First and foremost, you want to place your child in a school where being smart is cool. The minute your child enters any school culture where 'goofing off', cutting class, or talking back to grown ups is highly admired by most peers, you will be swimming upstream until you get your child out of that setting. Unfortunately, you will not know if this is true about your school until you are IN the school, yet, it's a very important factor to look for and one to not ignore for sure.
Second, if you have a son this next one will be of most importance. I believe gender-balanced schools insure less bullying and help grow more expressive, emotionally-balanced and self-accepting boys; and girls too of course. Girls are usually more flexible in the social-emotional arena than boys. So as a mother of a boy, I have to deliberately make choices to raise my son to express himself emotionally and to embrace himself fully and that can only truly happen in a gender-balanced setting. In schools where extra-curricular activities are gender-specific (such as where only boys play football for example) the danger lies in the absorption of very finite, rigid, and stratified gender roles for both sexes. These rigid distinctions lay the groundwork for higher incidences of bullying and unhealthy social interactions. As a parent, determine whether your school is gender-balanced would be easy to determine before walking through the school doors. Ask around, do boys and girls have soccer teams? are there any boys in knitting class? check their website, etc.
Third: The classroom teacher. The classroom teacher can make or break a child's year, period. There is no magic formula for knowing how this relationship will pan out in advance, but use your child as a barometer to determine if this relationship is working for him/her. Don't be afraid to advocate for your child if you notice things are not working out. You can be at the lowest rated school, but if the teacher has truly connected with your child in a positive way, your child will learn a lot more that year than years where the connection was lacking. It's been my experience that human connections are the most powerful agents of growth and change, therefore, a positive teacher-child relationship should be every parent's top priority when choosing a school.
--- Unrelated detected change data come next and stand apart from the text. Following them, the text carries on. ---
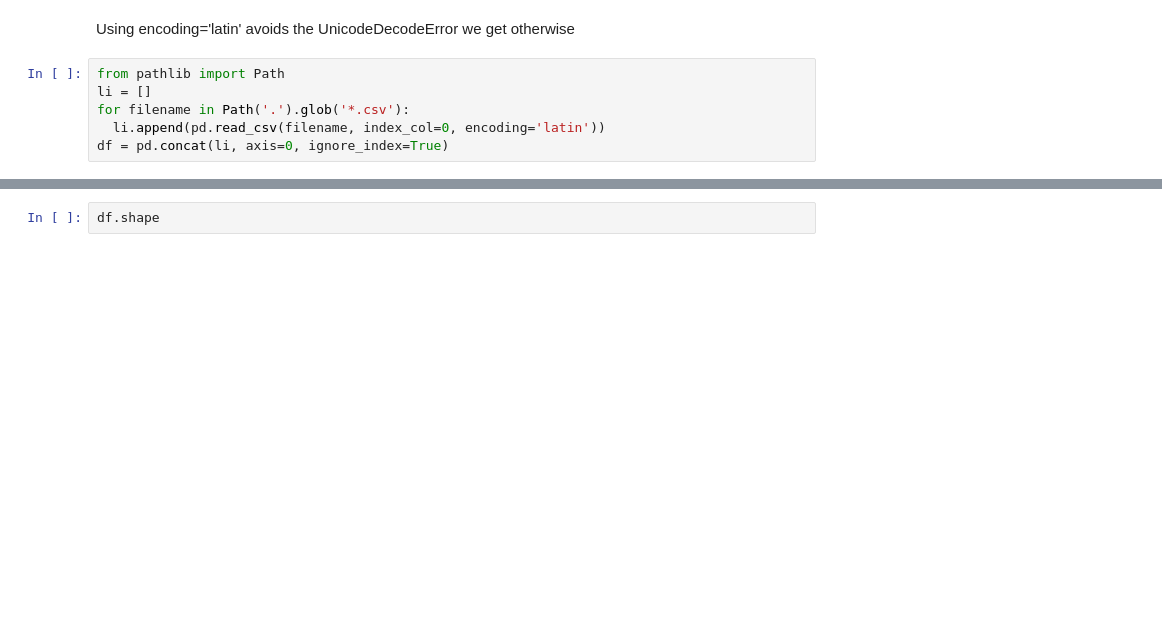
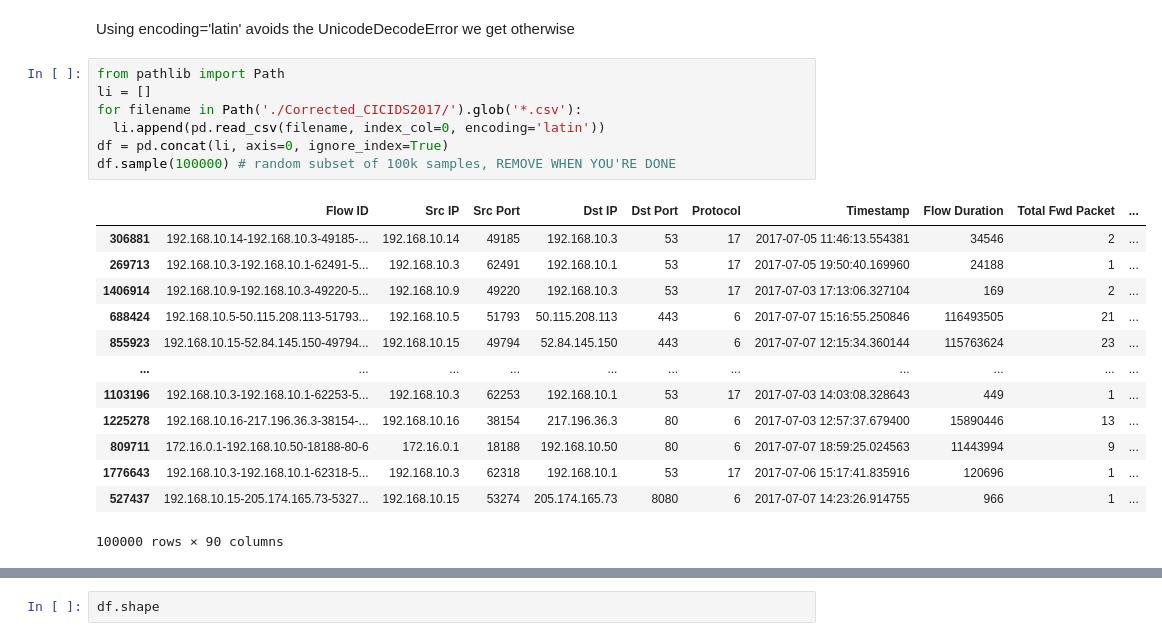
Before and after one commit to parmigggiana/ml-ids, a Jupyter notebook: IDS_CICIDS2017.ipynb, the cells around one changed output, grey strips where cells are left out. Saved outputs shown, nothing was run; the diff lists cells and outputs as text; blank space fills up the shorter version.

```diff
--- a/IDS_CICIDS2017.ipynb
+++ b/IDS_CICIDS2017.ipynb
@@ -38,9 +47,24 @@ Using encoding='latin' avoids the UnicodeDecodeError we get otherwise
 # %%
 from pathlib import Path
 li = []
-for filename in Path('.').glob('*.csv'):
+for filename in Path('./Corrected_CICIDS2017/').glob('*.csv'):
   li.append(pd.read_csv(filename, index_col=0, encoding='latin'))
 df = pd.concat(li, axis=0, ignore_index=True)
+df.sample(100000) # random subset of 100k samples, REMOVE WHEN YOU'RE DONE
+# %% [output]
+|  | Flow ID | Src IP | Src Port | Dst IP | Dst Port | Protocol | Timestamp | Flow Duration | Total Fwd Packet | ... |
+| 306881 | 192.168.10.14-192.168.10.3-49185-... | 192.168.10.14 | 49185 | 192.168.10.3 | 53 | 17 | 2017-07-05 11:46:13.554381 | 34546 | 2 | ... |
+| 269713 | 192.168.10.3-192.168.10.1-62491-5... | 192.168.10.3 | 62491 | 192.168.10.1 | 53 | 17 | 2017-07-05 19:50:40.169960 | 24188 | 1 | ... |
+| 1406914 | 192.168.10.9-192.168.10.3-49220-5... | 192.168.10.9 | 49220 | 192.168.10.3 | 53 | 17 | 2017-07-03 17:13:06.327104 | 169 | 2 | ... |
+| 688424 | 192.168.10.5-50.115.208.113-51793... | 192.168.10.5 | 51793 | 50.115.208.113 | 443 | 6 | 2017-07-07 15:16:55.250846 | 116493505 | 21 | ... |
+| 855923 | 192.168.10.15-52.84.145.150-49794... | 192.168.10.15 | 49794 | 52.84.145.150 | 443 | 6 | 2017-07-07 12:15:34.360144 | 115763624 | 23 | ... |
+| ... | ... | ... | ... | ... | ... | ... | ... | ... | ... | ... |
+| 1103196 | 192.168.10.3-192.168.10.1-62253-5... | 192.168.10.3 | 62253 | 192.168.10.1 | 53 | 17 | 2017-07-03 14:03:08.328643 | 449 | 1 | ... |
+| 1225278 | 192.168.10.16-217.196.36.3-38154-... | 192.168.10.16 | 38154 | 217.196.36.3 | 80 | 6 | 2017-07-03 12:57:37.679400 | 15890446 | 13 | ... |
+| 809711 | 172.16.0.1-192.168.10.50-18188-80-6 | 172.16.0.1 | 18188 | 192.168.10.50 | 80 | 6 | 2017-07-07 18:59:25.024563 | 11443994 | 9 | ... |
+| 1776643 | 192.168.10.3-192.168.10.1-62318-5... | 192.168.10.3 | 62318 | 192.168.10.1 | 53 | 17 | 2017-07-06 15:17:41.835916 | 120696 | 1 | ... |
+| 527437 | 192.168.10.15-205.174.165.73-5327... | 192.168.10.15 | 53274 | 205.174.165.73 | 8080 | 6 | 2017-07-07 14:23:26.914755 | 966 | 1 | ... |
+100000 rows × 90 columns
 # %%
 df
 # %% [output]
```
Also changed, not shown: parts of 69 cells of this notebook, 1 other file.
Now, here is my disclaimer. I am absolutely not one of those parents who worry about college while my kids are in elementary school. I am not trying to shape their entire future by 'playing the field' or strategically stuffing their days with clubs to make them more college-ready. Instead, my main goal is to influence their future happiness and personal success by making sure they have a magic-filled childhood with unconditional love, constant support, a nurturing environment and most importantly, our time. When looking at any school, my child's social-emotional needs are first and foremost always. Having worked on myself for years to overcome my rocky beginnings, I feel very strongly about the importance of an emotioanally balanced childhood. One could be the richest person in the world, or even the most powerful and still be at war in their heads daily. This is so because we ultimately only are where our minds are. Having our mind be in peace and open to all that life has to offer is THE ultimate marker of success in my book.
Parenting should mirror agriculture in that you can't control the outcome of this child you have before you. No matter how hard you try, you can only set the groundwork for good growth and allow the rest to come from them.